bike lanes which were added when the roadway was narrowed last year. They
actually work pretty well if you regard them as bicycle traffic-calming
measures as well as traffic separators. My last stop was the Kendall Square
Bike Breakfast on Broadway, staffed by Jeff Bennett and Stephanie Anderberg.
There wasn't much of a crowd left, though my best friend from college,
Meredith Porter, was still hanging around. There was only half a muffin
left by the time I got there, so I didn't overeat today.
Weeping beech tree in Arnold Arboretum
It was another beautiful day in the Arboretum, and the trails were dry
enough that I took the Sargent Path past my favorite tree, the weeping
beech on the back side of Bussey Hill. I rode with Robert Davis and his
DaHon off and on all the way from Jamaica Plain to Harvard Square.
Strangely enough, when we split in Brookline, he on Kent St., me on the
Muddy River Path, I encountered another guy on a DaHon! Robert
was riding a folder because he wore through the rear rim on his
commuting bike this morning, the same thing that happened to me on

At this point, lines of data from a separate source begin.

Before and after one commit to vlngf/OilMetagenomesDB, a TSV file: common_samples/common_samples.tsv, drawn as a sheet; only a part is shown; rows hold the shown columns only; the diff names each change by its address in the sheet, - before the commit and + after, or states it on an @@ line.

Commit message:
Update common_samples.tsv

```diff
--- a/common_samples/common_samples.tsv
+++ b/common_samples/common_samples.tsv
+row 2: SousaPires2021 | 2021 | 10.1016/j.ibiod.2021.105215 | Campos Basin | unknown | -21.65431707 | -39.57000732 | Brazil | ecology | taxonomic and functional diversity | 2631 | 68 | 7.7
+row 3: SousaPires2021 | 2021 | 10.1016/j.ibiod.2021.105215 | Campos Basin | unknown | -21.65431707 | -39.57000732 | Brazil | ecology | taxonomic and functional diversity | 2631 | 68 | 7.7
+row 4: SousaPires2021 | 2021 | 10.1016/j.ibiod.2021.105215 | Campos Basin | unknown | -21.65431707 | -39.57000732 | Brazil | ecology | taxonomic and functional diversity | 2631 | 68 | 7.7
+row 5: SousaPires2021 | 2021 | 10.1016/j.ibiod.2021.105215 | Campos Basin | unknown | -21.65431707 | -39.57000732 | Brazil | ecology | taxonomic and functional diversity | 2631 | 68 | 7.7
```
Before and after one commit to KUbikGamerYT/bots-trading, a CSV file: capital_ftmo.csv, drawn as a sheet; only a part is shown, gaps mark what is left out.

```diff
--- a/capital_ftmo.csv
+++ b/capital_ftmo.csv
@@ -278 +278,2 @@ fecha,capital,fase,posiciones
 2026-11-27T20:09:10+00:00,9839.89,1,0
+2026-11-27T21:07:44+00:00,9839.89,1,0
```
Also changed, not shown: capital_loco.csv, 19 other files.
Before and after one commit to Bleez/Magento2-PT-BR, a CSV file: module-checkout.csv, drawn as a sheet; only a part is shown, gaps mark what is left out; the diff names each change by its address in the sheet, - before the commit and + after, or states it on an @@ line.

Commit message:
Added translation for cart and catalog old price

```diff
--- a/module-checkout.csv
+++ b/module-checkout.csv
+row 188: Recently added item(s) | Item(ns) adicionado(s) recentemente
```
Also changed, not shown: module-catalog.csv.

my way home last Tuesday! The past winter was harder on rims--more
sand, perhaps--than others in recent memory.
There were no breakfasts today, but the City of Cambridge was handing out gifts to bike commuters: Boston Bike Maps, of which you can never have enough. Yesterday, Stephanie told me she'd be right on my commuting route where the Charles River Bikepath crosses JFK St. near Harvard Square, so we stopped, and everyone admired Robert's DaHon. I think that this has been the first Bike Week in my memory when it didn't rain on any commuting days!
Starting out at Somerville City Hall
It wasn't raining Saturday morning, so I biked up to Somerville for the
third annual Historic Tour of Somerville. I haven't made it to any of
the previous rides, though my friends on the Somerville Bike Committee
me to go. I lived in Somerville for a year, and just across the border
in Cambridge for the seven years before that, so I know my way around
the city and have an interest in its history. It did rain a bit after
we started riding, but for less than half an hour out of the 3-1/2 hours
of the ride. Brandon Wilson, the executive director of the Somerville
Historic Preservation Commission, told us about the historic places we
passed, including the politics of how they got or are being preserved,
and several members of the Commission opened their homes to our group
of over 30 cyclists. Members of the Somerville Bicycle Committee Ron
Newman and Greg Palmer, Historical Preservation Commission member Dick
Bauer, and a Somerville bicycle cop kept the ride together and got us
all safely across intersections. Robert Winters, a member of the
Middlesex Canal Association, told us of the history and route of the
canal in Somerville, and we followed it for a bit.
Doug and Claudia heading out for dim sum
|Today I didn't attend any bike events because my wedding anniversary was Friday, and my wife, Claudia, and I traditionally go out for dim sum in Chinatown on the closest Sunday. There is a bike element, as we usually bike downtown, an easy trip on the Southwest Corridor, Columbus Ave., and Stuart St. It's much easier than driving, and not much slower, especially since our usual Chinatown parking lot on Washington St. has turned into a very big hole in the ground. We had great dim sum at The Emperor's Garden, no rain feel on either part of our ride, and the sun even came out after we got home.|